This summer was one of the best I’ve ever had: I participated in the excavation at Poggio Civitate in Italy with the University of Massachusetts Amherst. When I first signed up I was incredibly excited, but as time grew closer, I began to feel more and more nervous. I had never been out of the country before, and this was a pretty big step. Luckily, everyone who was going could get in touch with one another through Facebook and I had plans to meet up with some of my fellow student volunteers in Rome before the dig. When I got there I knew no one, but by the time the six weeks were over we were family.

I expected that when you participate in an archaeological dig, you dig the entire time you are there. As it turned out, this was usually the case except that due some recent changes to the laws in Italy our permit to dig did not start until two weeks after we were due to start. This change in plan didn’t faze the staff, and for the first week they gave us tours of the site and the magazzino, the sort of laboratory we shared with the public cars of Murlo. We listened to lectures, played a few name games, and learned where everyone was from, what their major was, and why they were here. The next week we were split into teams and worked on different projects that needed to be done. I was put on the team that was working with Roman materials. The town had recently put in a new playground and many Roman materials surfaced during construction; they were collected and given to us. My team cleaned, measured, muncelled, and catalogued all one hundred and eighty-odd items in only in four days.

The next week we were finally able to dig. We started out with five trenches, two of which had been started the year before. I ended up in one of these, so my first week was spent digging out the backfill of a rather large, wet, smelly trench. Still, I had a great time working with everyone. Every week we changed trenches. During the next week I was in a trench that was full of material like broken pieces of terra cotta, pottery, bone, and even statue fragments. This week was much more tedious than the first where I got to use a shovel and haul dirt. Now I had to use my trowel, being careful not to pop anything out of the ground, and define rocks like nobody’s business. By the end of the second week at least six new trenches were opened and a few more had extensions added. With our limited time this seemed pretty daunting, but the staff was great at keeping up morale and also the flow of chatter so we were never bored.

Elizabeth (center right) on a day trip in Italy.
Every weekend was free time. We were on our own and could do whatever we wanted, so we traveled a lot. I went to Florence, Siena, Orvieto, San Gimignano, Tarquinia, and many other places. It was great to experience all of these places, each with its own long history.

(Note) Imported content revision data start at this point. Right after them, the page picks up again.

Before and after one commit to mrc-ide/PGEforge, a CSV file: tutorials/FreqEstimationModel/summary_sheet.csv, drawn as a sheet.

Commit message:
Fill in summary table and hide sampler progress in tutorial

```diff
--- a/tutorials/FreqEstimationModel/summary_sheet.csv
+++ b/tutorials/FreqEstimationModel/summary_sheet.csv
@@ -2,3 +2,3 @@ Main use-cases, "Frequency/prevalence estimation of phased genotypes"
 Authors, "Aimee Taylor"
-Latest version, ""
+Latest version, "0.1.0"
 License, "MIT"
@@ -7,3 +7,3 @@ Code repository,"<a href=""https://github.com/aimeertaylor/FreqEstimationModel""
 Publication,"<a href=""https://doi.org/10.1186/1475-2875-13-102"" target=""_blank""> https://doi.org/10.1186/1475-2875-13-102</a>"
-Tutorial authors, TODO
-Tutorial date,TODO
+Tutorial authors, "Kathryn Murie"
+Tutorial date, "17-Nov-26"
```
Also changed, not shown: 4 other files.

My trip to Italy was an experience of a lifetime and something I will never forget. I traveled, I dug, and I even discovered what I might want to do for the rest of my life. This summer was one that changed me completely and gave me a new reason to keep going after my dreams.